The practice of infant sprinkling was instituted by the Roman Catholic Church, as admitted by their own historians, and did not receive general acceptance until about the 12th century.
A Roman Catholic priest, Brenner, has made the following statement with regard to this matter – “For thirteen hundred years was baptism generally and regularly an immersion of the person under the water, and only in extraordinary cases a sprinkling or pouring of water; the latter was moreover, disputed as a mode of baptism, may even forbidden” (Historical Exhibition of Administration of Baptism. Page 306.)

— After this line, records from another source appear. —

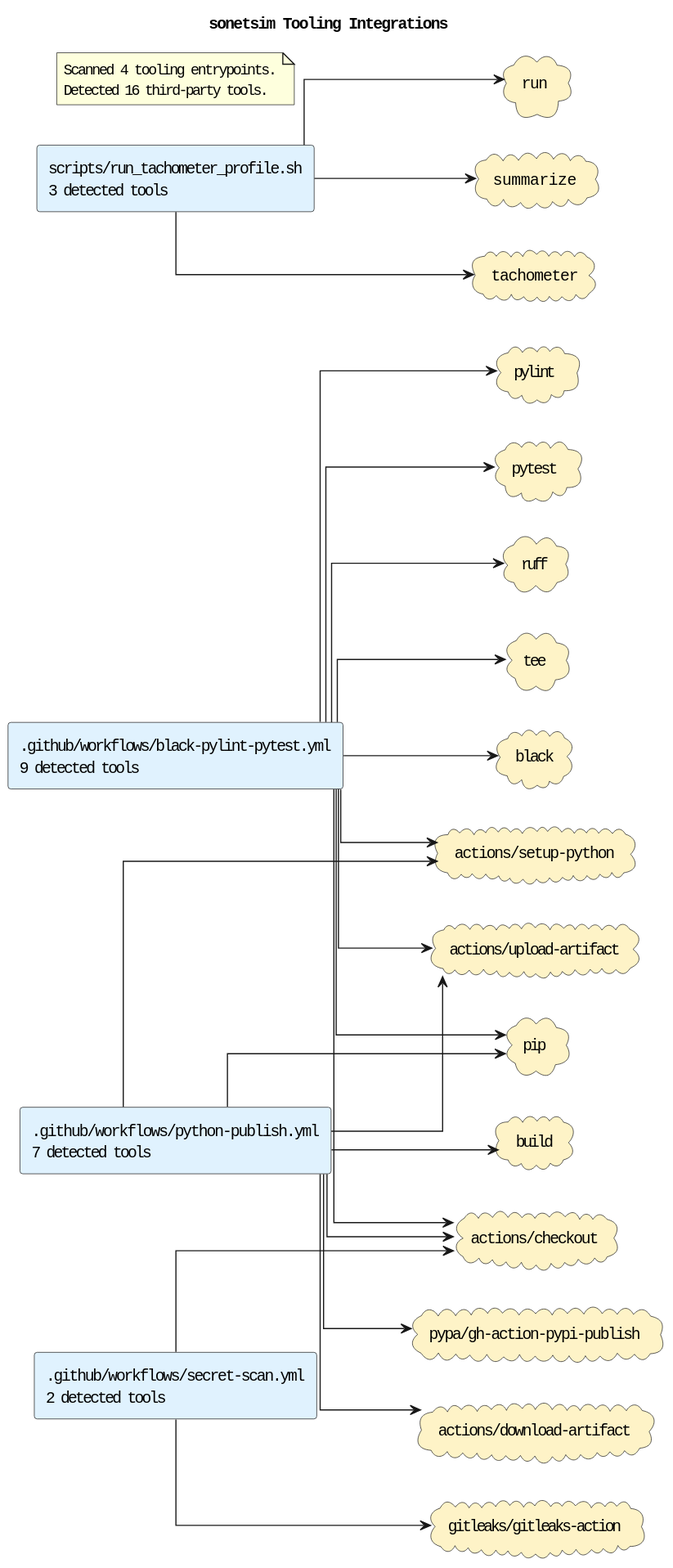
Earlier version of the PlantUML export docs/diagrams/tooling-integrations.puml.svg (casonk/sonetsim).
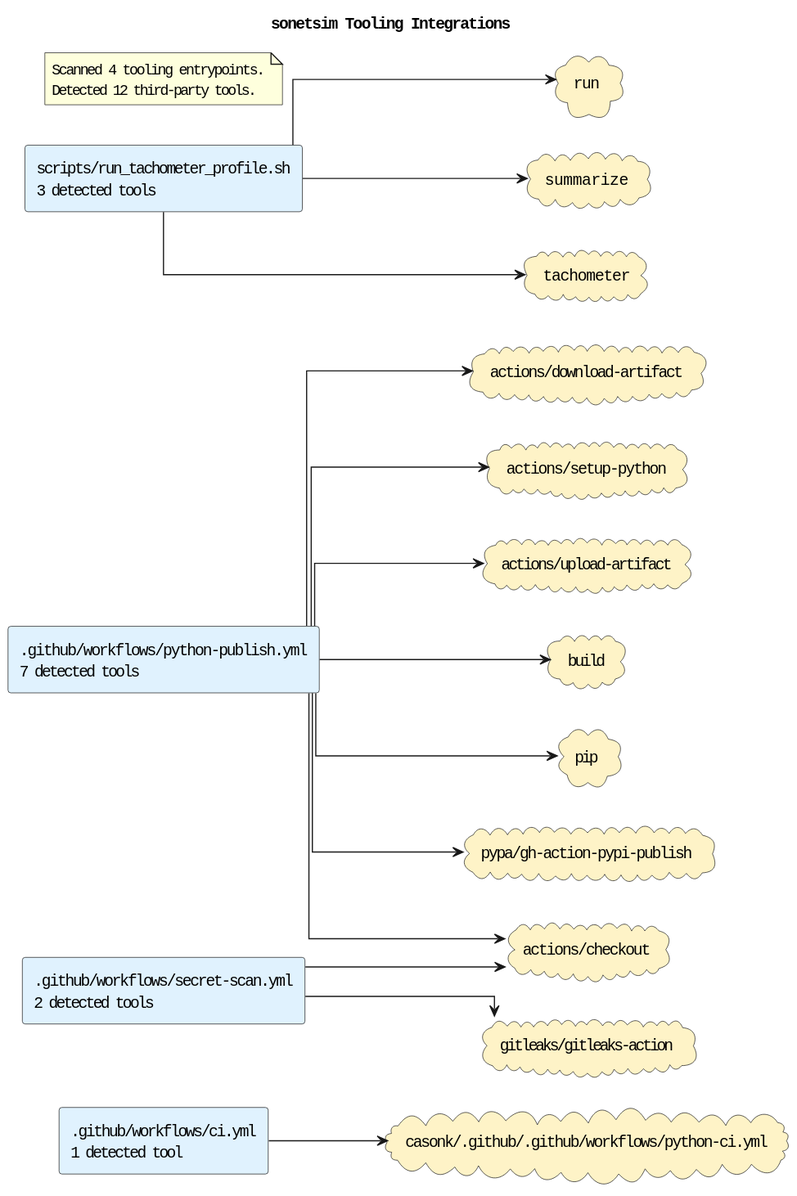
The same file after the commit.

What changed in the source:
```diff
@@ -5,7 +5,7 @@
 skinparam defaultFontName Monospace
 skinparam componentStyle rectangle
 skinparam linetype ortho
-rectangle ".github/workflows/black-pylint-pytest.yml\n9 detected tools" as source_github_workflows_black_pylint_pytest_yml #E0F2FE
+rectangle ".github/workflows/ci.yml\n1 detected tool" as source_github_workflows_ci_yml #E0F2FE
 rectangle ".github/workflows/python-publish.yml\n7 detected tools" as source_github_workflows_python_publish_yml #E0F2FE
 rectangle ".github/workflows/secret-scan.yml\n2 detected tools" as source_github_workflows_secret_scan_yml #E0F2FE
 rectangle "scripts/run_tachometer_profile.sh\n3 detected tools" as source_scripts_run_tachometer_profile_sh #E0F2FE
@@ -13,27 +13,15 @@
 cloud "actions/download-artifact" as tool_actions_download_artifact #FEF3C7
 cloud "actions/setup-python" as tool_actions_setup_python #FEF3C7
 cloud "actions/upload-artifact" as tool_actions_upload_artifact #FEF3C7
-cloud "black" as tool_black #FEF3C7
 cloud "build" as tool_build #FEF3C7
+cloud "casonk/.github/.github/workflows/python-ci.yml" as tool_casonk_github_github_workflows_python_ci_yml #FEF3C7
 cloud "gitleaks/gitleaks-action" as tool_gitleaks_gitleaks_action #FEF3C7
 cloud "pip" as tool_pip #FEF3C7
-cloud "pylint" as tool_pylint #FEF3C7
 cloud "pypa/gh-action-pypi-publish" as tool_pypa_gh_action_pypi_publish #FEF3C7
-cloud "pytest" as tool_pytest #FEF3C7
-cloud "ruff" as tool_ruff #FEF3C7
 cloud "run" as tool_run #FEF3C7
 cloud "summarize" as tool_summarize #FEF3C7
 cloud "tachometer" as tool_tachometer #FEF3C7
-cloud "tee" as tool_tee #FEF3C7
-source_github_workflows_black_pylint_pytest_yml --> tool_actions_checkout
-source_github_workflows_black_pylint_pytest_yml --> tool_actions_setup_python
-source_github_workflows_black_pylint_pytest_yml --> tool_actions_upload_artifact
-source_github_workflows_black_pylint_pytest_yml --> tool_black
-source_github_workflows_black_pylint_pytest_yml --> tool_pip
-source_github_workflows_black_pylint_pytest_yml --> tool_pylint
-source_github_workflows_black_pylint_pytest_yml --> tool_pytest
-source_github_workflows_black_pylint_pytest_yml --> tool_ruff
-source_github_workflows_black_pylint_pytest_yml --> tool_tee
+source_github_workflows_ci_yml --> tool_casonk_github_github_workflows_python_ci_yml
 source_github_workflows_python_publish_yml --> tool_actions_checkout
 source_github_workflows_python_publish_yml --> tool_actions_download_artifact
 source_github_workflows_python_publish_yml --> tool_actions_setup_python
@@ -48,6 +36,6 @@
 source_scripts_run_tachometer_profile_sh --> tool_tachometer
 note as toolingGraphSummary
 Scanned 4 tooling entrypoints.
-Detected 16 third-party tools.
+Detected 12 third-party tools.
 end note
 @enduml
```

A quotation from Cardinal Gibbons, (1834-1921) another Roman Catholic authority, is also most illuminating. Cardinal Gibbons, an American, was the author of several books on Roman Catholicism. He stated, “For several centuries after the establishment of Christianity, baptism was usually conferred by immersion; but since the 12th Century the practice by sprinkling has prevailed in the Catholic Church, as the manner is attended with less inconvenience than baptism by immersion.”